Etching holes in vertical-cavity surface-emitting lasers creates better beam
Researchers at the University of Illinois at Urbana-Champaign have found a way to significantly improve the performance of vertical-cavity surface-emitting lasers by drilling holes in their surfaces. Faster and cheaper long-haul optical communication systems, as well as photonic integrated circuits, could be the result.
Low-cost VCSELs are currently used in data communication applications where beam quality is of little importance. To operate at higher speeds and over longer distances, the devices must function in a single transverse mode with a carefully controlled beam.
"These characteristics are normally found only in very expensive lasers, not in mass-produced VCSELs," said Kent D. Choquette, an Illinois professor of electrical and computer engineering and a researcher at the universitys Micro and Nanotechnology Laboratory. "By embedding a two-dimensional photonic crystal into the top face of a VCSEL, however, we can accurately design and control the devices mode characteristics."
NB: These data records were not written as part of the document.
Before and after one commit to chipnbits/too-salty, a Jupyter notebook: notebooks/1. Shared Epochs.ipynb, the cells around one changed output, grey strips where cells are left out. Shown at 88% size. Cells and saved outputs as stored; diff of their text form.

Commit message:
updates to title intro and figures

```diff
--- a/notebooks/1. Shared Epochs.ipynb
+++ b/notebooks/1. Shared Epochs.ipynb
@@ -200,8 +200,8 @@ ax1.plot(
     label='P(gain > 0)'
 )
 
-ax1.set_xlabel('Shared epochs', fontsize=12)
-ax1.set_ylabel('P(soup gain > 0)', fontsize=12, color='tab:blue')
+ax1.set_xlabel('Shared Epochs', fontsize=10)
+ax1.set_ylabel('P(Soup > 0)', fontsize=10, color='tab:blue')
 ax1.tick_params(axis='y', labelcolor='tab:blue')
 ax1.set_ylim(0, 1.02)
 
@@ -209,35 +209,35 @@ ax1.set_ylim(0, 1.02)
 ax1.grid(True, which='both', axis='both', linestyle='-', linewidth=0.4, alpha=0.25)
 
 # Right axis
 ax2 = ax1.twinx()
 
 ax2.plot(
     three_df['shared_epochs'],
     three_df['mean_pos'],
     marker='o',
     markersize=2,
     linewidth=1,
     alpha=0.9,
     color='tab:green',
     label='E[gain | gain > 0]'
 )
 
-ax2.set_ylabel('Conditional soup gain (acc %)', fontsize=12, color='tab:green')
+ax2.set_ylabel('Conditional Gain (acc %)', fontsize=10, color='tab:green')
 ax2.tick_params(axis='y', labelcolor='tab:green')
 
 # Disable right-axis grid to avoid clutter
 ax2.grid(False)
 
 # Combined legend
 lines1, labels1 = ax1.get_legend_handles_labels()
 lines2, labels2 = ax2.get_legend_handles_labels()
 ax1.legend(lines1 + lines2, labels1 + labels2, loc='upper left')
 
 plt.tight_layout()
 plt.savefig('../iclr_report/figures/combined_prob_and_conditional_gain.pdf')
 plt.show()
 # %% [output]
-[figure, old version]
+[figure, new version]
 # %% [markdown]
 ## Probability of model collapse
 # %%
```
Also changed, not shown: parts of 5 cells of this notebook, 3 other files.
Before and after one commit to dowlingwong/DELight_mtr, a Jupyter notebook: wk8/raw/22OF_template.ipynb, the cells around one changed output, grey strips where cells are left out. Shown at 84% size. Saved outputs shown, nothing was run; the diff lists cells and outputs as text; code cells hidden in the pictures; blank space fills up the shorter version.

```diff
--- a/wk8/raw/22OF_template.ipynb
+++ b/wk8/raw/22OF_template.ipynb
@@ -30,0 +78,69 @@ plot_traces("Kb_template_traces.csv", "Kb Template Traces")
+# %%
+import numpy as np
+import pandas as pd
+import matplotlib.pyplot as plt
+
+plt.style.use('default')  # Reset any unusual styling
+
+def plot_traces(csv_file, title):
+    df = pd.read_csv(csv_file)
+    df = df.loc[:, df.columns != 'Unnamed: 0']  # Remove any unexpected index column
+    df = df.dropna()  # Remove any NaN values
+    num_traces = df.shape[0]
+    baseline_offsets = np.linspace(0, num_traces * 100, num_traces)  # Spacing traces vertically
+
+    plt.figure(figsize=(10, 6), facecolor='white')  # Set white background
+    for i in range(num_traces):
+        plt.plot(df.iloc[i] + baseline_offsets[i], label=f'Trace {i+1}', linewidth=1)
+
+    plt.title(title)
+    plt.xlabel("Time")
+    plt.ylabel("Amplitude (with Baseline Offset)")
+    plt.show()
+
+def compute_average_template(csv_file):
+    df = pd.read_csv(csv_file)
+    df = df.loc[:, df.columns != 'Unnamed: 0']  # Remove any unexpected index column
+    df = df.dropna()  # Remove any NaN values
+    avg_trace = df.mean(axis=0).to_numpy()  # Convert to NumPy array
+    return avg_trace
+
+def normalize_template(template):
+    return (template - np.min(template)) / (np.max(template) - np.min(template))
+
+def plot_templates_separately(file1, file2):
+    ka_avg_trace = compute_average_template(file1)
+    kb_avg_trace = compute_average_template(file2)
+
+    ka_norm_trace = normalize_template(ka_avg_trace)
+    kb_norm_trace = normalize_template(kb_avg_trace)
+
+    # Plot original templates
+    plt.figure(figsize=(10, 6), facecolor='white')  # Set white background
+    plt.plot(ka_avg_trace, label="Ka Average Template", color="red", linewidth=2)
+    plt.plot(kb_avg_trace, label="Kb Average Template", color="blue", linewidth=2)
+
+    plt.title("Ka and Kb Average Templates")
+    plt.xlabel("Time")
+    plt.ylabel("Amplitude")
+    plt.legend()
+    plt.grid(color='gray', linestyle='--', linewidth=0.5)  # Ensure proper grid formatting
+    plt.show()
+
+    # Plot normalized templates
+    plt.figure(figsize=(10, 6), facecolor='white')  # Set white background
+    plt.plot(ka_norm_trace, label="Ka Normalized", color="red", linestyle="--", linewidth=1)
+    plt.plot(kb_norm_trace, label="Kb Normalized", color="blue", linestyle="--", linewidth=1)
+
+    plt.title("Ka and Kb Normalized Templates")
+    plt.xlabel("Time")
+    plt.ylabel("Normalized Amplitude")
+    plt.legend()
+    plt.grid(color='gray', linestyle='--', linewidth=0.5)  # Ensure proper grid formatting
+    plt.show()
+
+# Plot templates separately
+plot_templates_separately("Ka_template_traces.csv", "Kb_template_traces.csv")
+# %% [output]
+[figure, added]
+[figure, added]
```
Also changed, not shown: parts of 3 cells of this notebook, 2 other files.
Choquette and his colleagues -- Illinois graduate students Aaron J. Danner and James J. Raftery Jr., and scientist Noriyuki Yokouchi at the Furukawa Electric Co. in Yokohama, Japan -- will report their findings in the Feb. 16 issue of the journal Applied Physics Letters.
The two-dimensional photonic crystal, created by drilling holes in the semiconductor surface, introduces a periodic change in the index of refraction, Choquette said. The holes represent regions of low refractive index, surrounded by semiconductor material where the index is higher. A particular combination of refractive indices will produce a single-mode waveguide that permits only one transverse wave of the laser beam to propagate.
"Our photonic crystal consists of a triangular array of circular holes that have been etched into the top of a VCSEL," Choquette said. "Because the index variation has to be on the length scale of light, the periodicity of the holes must be on the order of several hundred nanometers."
To create such a precise array of holes, the researchers first lithographically define the desired pattern into a silicon dioxide mask layer on the semiconductor surface using focused-ion beam etching. The holes are then bored into the semiconductor material using inductively coupled plasma etching.
"By selectively varying parameters such as depth, diameter and spacing of the holes, we can control the modal characteristics of the laser," Choquette said. "This means we can accurately design and fabricate single-mode VCSELs for high-performance optical communication systems."
The next step, he said, is to push VCSEL performance toward higher power by considering designs that are much larger in diameter.
"Looking beyond that, we also have fundamental problems with high-speed data communication on our circuit boards and in our chips," Choquette said. "This is a technology that could serve as the foundation for a new way of looking at optical interconnects and photonic integrated circuits."
The National Science Foundation and Defense Advanced Research Projects Agency funded the work.
James E. Kloeppel | UIUC